One of the many thing neither of us knew when Eric started this literary journey is that new authors and/or non-famous individuals are required to do a lot of their own promotion. Eric has had great support from his agency and publisher - but you know I had to get my crafty hands all messed up in this, too. So I had the idea to do a cosplay-ish photo shoot with Eric as Dr. Potter! We just happen to have a generous and enthusiastic neighbor, Bob, who has a small Old West town in his backyard AND who spent his career as a professional photographer. Not only did he agree to let us use his town, he agreed to make the photos, lent us some props and costumes, gave lots of helpful and insightful suggestions, and just helped take it to the next level. Well, more like a couple-three levels up the chain! Our dear neighbor Carla, also contributed costumes!

A daguerreotype-ified shot by Randi.

We also recruited several other neighbors & friends to be "townsfolk" and they came out on a December Sunday to stand around outside in the Montana weather wearing what they dug out of their closets and what others brought. We. Are. Damn. Lucky.

A sepia shot.

Bob shot in both color and sepia. Because we knew we would ultimately use the photos in non-full-color, we were able to cobble together simple costumes for all our volunteers more easily: color coordination be damned.

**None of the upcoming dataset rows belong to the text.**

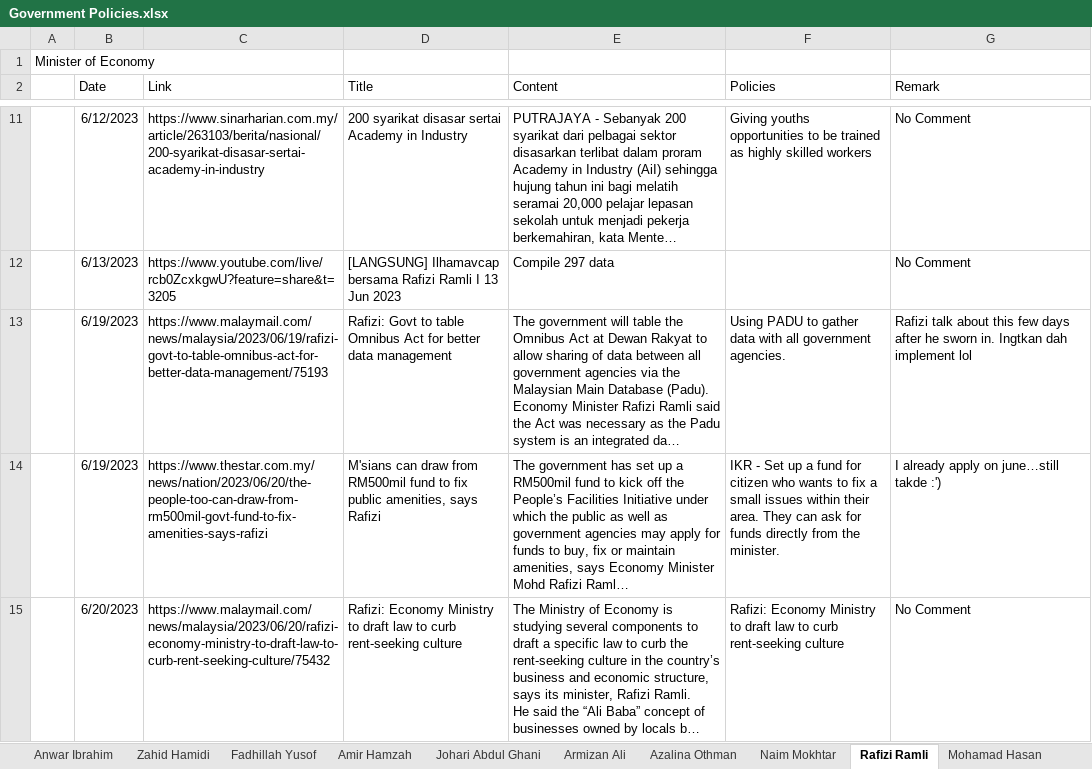
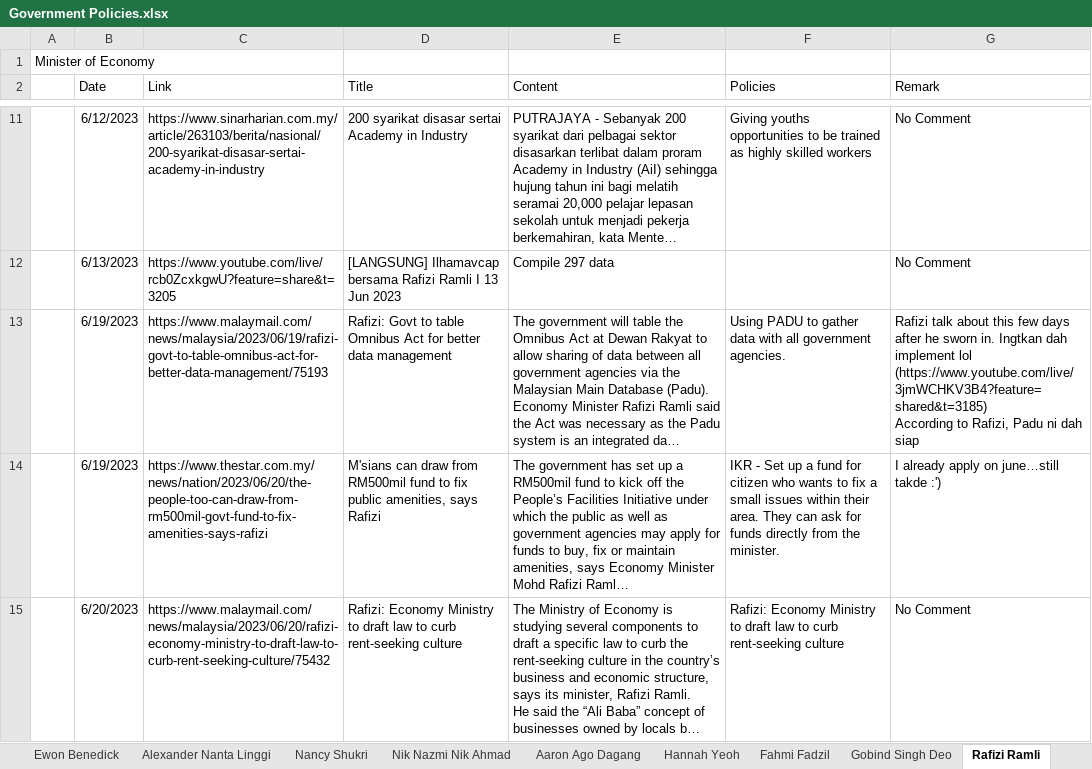
Before and after one commit to azryzdy/hobbies, an Excel workbook: Government Policies.xlsx, sheet Rafizi Ramli, drawn as a sheet; only a part is shown, gaps mark what is left out; long unchanged cells end in …; values as stored, in another font and other column widths than the file's, no borders; ↵ is a line break in a cell; the diff covers the shown part only; the diff names each change by its address in the sheet, - before the commit and + after, or states it on an @@ line.

```diff
--- a/Government Policies.xlsx (sheet Rafizi Ramli)
+++ b/Government Policies.xlsx (sheet Rafizi Ramli)
-G13 (Remark): …implement lol
+G13 (Remark): …implement lol ↵ (https://www.youtube.com/live/3jmWCHKV3B4?feature=shared&t=3185) ↵ According to Rafizi, Padu ni dah siap
```
Also changed, not shown: 1 added row and 1 edited cell elsewhere in this sheet, sheet Dzulkefly Ahmad, sheet Steven Sim, sheet Anwar Ibrahim, sheet Fadhillah Yusof, sheet Saifuddin Nasution Ismail, sheet Armizan Ali, 21 more sheets, other sheet tabs, Groceries.xlsx, Post GE14.xlsx, 4 other files.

Eric's friend, Randi, was able to make the color photos look like daguerreotypes, too!

We knew we weren't likely to use color images as-is, but we thought it was a good idea to have them. Either way we did not consider color-coordination when dressing. Ahem.

Then afterwards we invited the whole "town" up to our place for a warm lunch and cool beverages. Not everyone could make it, but we nearly finished it all anyway.




I got to make and design **lots of cool stuff for this, too! But I will post about those things separately. Probably. (see below)



*Well, I spent the first week of December finishing up preparing for the photo shoot, too. Also, tidying up the house after our moms' visit and decorating for the holidays. I also dyed my roots. [wink] This is why no one got a holiday card this year... no time to make them, didn't send any.

**I'll just give you a list preview... because I know you're dying to know. I made Eric's suit and vest, customized the store-bought crate, designed and applied the Sagwa labels to the bottles, designed and painted the banner, & made some bonnets.

ADDENDUM: I'll add links to the various projects as I post them. I am nothing if not accommodating... about showing off my crafts, that is.

Chock-a-saw Sagwa Tonic Bottles
Promotional Banner